[Opening RECORDED DATA section]
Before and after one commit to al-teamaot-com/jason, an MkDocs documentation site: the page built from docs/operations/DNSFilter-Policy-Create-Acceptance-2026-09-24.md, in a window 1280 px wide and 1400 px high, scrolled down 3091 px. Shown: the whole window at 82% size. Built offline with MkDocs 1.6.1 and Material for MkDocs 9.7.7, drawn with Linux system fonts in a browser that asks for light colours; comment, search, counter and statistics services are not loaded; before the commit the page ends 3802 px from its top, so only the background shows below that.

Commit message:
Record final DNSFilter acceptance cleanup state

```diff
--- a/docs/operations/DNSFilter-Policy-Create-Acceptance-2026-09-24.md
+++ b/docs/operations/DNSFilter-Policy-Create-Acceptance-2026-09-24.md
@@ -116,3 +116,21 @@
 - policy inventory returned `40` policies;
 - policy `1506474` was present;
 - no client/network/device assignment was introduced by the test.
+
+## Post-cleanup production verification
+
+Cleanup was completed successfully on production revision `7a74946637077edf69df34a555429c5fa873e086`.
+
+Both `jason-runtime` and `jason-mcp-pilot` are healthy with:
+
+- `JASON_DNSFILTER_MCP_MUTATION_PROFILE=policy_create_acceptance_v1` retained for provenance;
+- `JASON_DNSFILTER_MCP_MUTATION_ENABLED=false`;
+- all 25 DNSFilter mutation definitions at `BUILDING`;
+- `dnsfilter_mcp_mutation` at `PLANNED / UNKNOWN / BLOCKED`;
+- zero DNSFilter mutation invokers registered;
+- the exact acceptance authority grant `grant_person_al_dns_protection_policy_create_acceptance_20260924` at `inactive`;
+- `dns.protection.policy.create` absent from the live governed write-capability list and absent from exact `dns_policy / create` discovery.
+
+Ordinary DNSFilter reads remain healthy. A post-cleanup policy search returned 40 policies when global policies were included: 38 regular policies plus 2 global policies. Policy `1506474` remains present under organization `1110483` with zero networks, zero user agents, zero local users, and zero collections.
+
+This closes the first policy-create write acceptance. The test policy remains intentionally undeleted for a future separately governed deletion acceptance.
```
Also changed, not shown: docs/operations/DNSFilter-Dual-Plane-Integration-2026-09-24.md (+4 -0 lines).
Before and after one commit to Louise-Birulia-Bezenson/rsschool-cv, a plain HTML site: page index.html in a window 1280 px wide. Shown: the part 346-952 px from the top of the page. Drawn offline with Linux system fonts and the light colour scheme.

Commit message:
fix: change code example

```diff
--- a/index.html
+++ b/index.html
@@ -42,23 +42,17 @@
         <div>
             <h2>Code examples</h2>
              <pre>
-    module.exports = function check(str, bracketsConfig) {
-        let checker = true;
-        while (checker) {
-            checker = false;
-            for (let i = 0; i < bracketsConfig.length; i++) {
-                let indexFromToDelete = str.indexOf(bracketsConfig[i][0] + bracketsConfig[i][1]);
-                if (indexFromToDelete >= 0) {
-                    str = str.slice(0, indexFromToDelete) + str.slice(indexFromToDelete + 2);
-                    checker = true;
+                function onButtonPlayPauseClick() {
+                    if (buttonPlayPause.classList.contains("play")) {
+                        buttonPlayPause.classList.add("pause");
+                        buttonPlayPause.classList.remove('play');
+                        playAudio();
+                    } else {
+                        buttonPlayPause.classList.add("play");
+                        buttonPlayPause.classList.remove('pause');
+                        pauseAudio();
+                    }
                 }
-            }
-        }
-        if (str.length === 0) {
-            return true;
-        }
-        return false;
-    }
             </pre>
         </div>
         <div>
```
[Closing RECORDED DATA section]
WHAT YOU HAVE TO DO:
Copy every line of the records word for word.

EXERCISE RESULT:
Before and after one commit to al-teamaot-com/jason, an MkDocs documentation site: the page built from docs/operations/DNSFilter-Policy-Create-Acceptance-2026-09-24.md, in a window 1280 px wide and 1400 px high, scrolled down 3091 px. Shown: the whole window at 82% size. Built offline with MkDocs 1.6.1 and Material for MkDocs 9.7.7, drawn with Linux system fonts in a browser that asks for light colours; comment, search, counter and statistics services are not loaded; before the commit the page ends 3802 px from its top, so only the background shows below that.

Commit message:
Record final DNSFilter acceptance cleanup state

```diff
--- a/docs/operations/DNSFilter-Policy-Create-Acceptance-2026-09-24.md
+++ b/docs/operations/DNSFilter-Policy-Create-Acceptance-2026-09-24.md
@@ -116,3 +116,21 @@
 - policy inventory returned `40` policies;
 - policy `1506474` was present;
 - no client/network/device assignment was introduced by the test.
+
+## Post-cleanup production verification
+
+Cleanup was completed successfully on production revision `7a74946637077edf69df34a555429c5fa873e086`.
+
+Both `jason-runtime` and `jason-mcp-pilot` are healthy with:
+
+- `JASON_DNSFILTER_MCP_MUTATION_PROFILE=policy_create_acceptance_v1` retained for provenance;
+- `JASON_DNSFILTER_MCP_MUTATION_ENABLED=false`;
+- all 25 DNSFilter mutation definitions at `BUILDING`;
+- `dnsfilter_mcp_mutation` at `PLANNED / UNKNOWN / BLOCKED`;
+- zero DNSFilter mutation invokers registered;
+- the exact acceptance authority grant `grant_person_al_dns_protection_policy_create_acceptance_20260924` at `inactive`;
+- `dns.protection.policy.create` absent from the live governed write-capability list and absent from exact `dns_policy / create` discovery.
+
+Ordinary DNSFilter reads remain healthy. A post-cleanup policy search returned 40 policies when global policies were included: 38 regular policies plus 2 global policies. Policy `1506474` remains present under organization `1110483` with zero networks, zero user agents, zero local users, and zero collections.
+
+This closes the first policy-create write acceptance. The test policy remains intentionally undeleted for a future separately governed deletion acceptance.
```
Also changed, not shown: docs/operations/DNSFilter-Dual-Plane-Integration-2026-09-24.md (+4 -0 lines).
Before and after one commit to Louise-Birulia-Bezenson/rsschool-cv, a plain HTML site: page index.html in a window 1280 px wide. Shown: the part 346-952 px from the top of the page. Drawn offline with Linux system fonts and the light colour scheme.

Commit message:
fix: change code example

```diff
--- a/index.html
+++ b/index.html
@@ -42,23 +42,17 @@
         <div>
             <h2>Code examples</h2>
              <pre>
-    module.exports = function check(str, bracketsConfig) {
-        let checker = true;
-        while (checker) {
-            checker = false;
-            for (let i = 0; i < bracketsConfig.length; i++) {
-                let indexFromToDelete = str.indexOf(bracketsConfig[i][0] + bracketsConfig[i][1]);
-                if (indexFromToDelete >= 0) {
-                    str = str.slice(0, indexFromToDelete) + str.slice(indexFromToDelete + 2);
-                    checker = true;
+                function onButtonPlayPauseClick() {
+                    if (buttonPlayPause.classList.contains("play")) {
+                        buttonPlayPause.classList.add("pause");
+                        buttonPlayPause.classList.remove('play');
+                        playAudio();
+                    } else {
+                        buttonPlayPause.classList.add("play");
+                        buttonPlayPause.classList.remove('pause');
+                        pauseAudio();
+                    }
                 }
-            }
-        }
-        if (str.length === 0) {
-            return true;
-        }
-        return false;
-    }
             </pre>
         </div>
         <div>
```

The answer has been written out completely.